- _Exercise description_
Wherever the word "Phase" occurs in the lines below, copy the whole line.
───
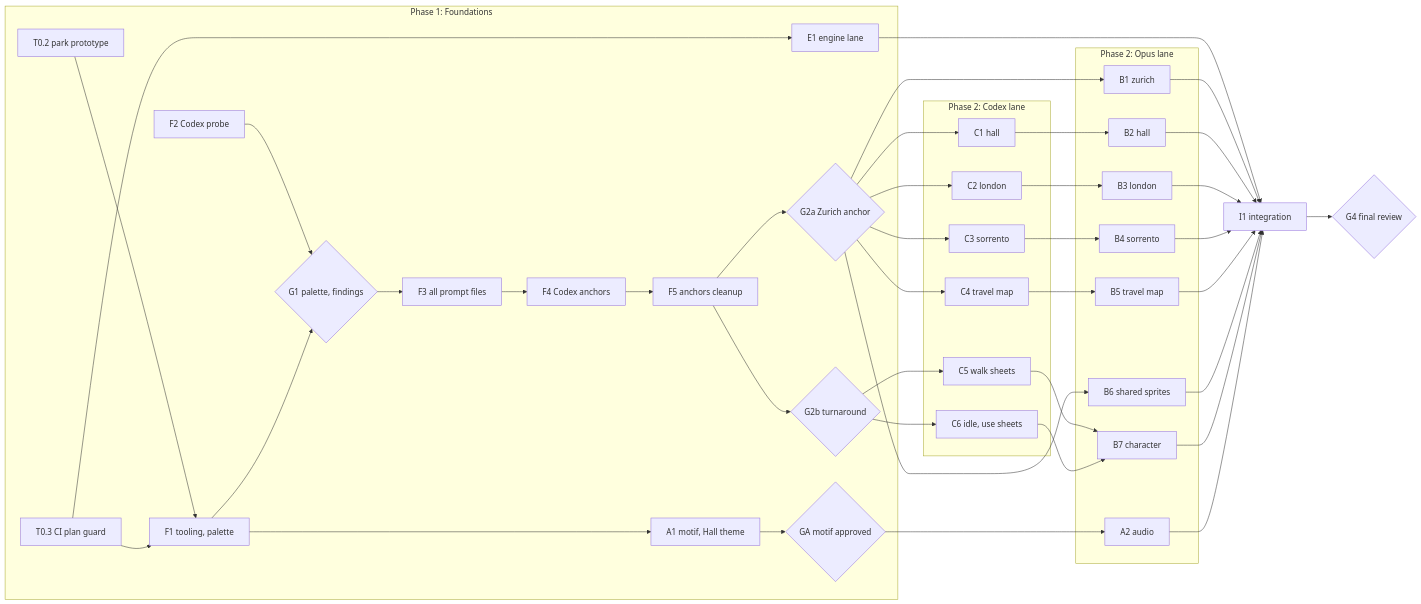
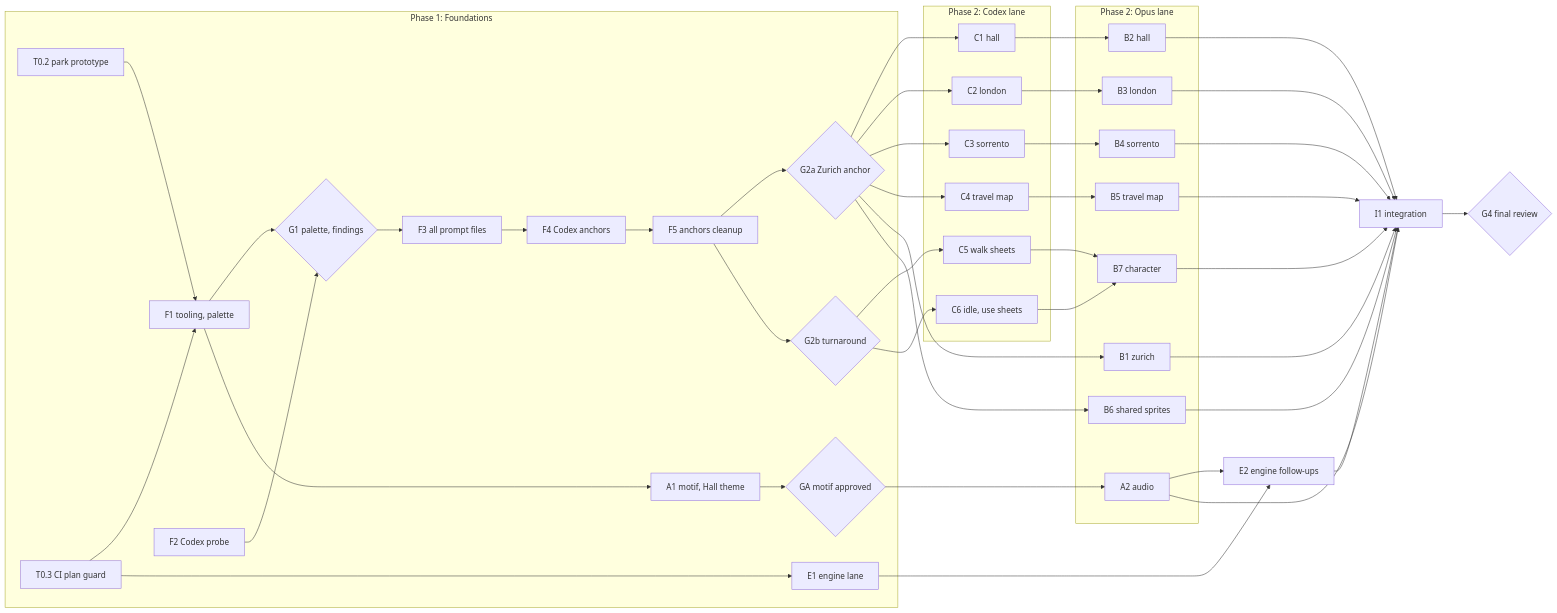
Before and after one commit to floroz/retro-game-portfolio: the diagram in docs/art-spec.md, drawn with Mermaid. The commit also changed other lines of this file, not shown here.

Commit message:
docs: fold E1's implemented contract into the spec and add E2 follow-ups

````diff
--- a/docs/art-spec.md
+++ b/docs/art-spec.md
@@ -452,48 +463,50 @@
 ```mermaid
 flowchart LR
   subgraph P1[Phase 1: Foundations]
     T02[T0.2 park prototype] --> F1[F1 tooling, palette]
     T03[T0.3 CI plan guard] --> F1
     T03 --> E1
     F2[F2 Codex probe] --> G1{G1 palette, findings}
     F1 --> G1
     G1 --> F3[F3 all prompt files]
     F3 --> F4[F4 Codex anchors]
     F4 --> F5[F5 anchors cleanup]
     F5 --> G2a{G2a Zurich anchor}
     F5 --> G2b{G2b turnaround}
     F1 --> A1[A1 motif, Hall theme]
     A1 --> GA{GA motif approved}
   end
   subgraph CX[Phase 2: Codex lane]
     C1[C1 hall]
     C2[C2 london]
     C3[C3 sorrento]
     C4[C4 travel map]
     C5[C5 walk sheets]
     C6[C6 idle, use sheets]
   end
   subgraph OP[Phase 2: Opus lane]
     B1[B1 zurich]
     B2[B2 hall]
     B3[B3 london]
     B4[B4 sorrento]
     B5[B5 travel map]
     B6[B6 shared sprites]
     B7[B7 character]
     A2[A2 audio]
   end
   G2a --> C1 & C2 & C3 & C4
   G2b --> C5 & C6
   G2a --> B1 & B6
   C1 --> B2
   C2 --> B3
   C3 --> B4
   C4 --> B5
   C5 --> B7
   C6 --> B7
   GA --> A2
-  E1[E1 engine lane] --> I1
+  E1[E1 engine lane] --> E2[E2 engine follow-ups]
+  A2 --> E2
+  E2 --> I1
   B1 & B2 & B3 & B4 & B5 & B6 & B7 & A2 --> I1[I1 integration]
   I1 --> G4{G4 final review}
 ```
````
───
- _Answer to the exercise_
   subgraph P1[Phase 1: Foundations]
   subgraph CX[Phase 2: Codex lane]
   subgraph OP[Phase 2: Opus lane]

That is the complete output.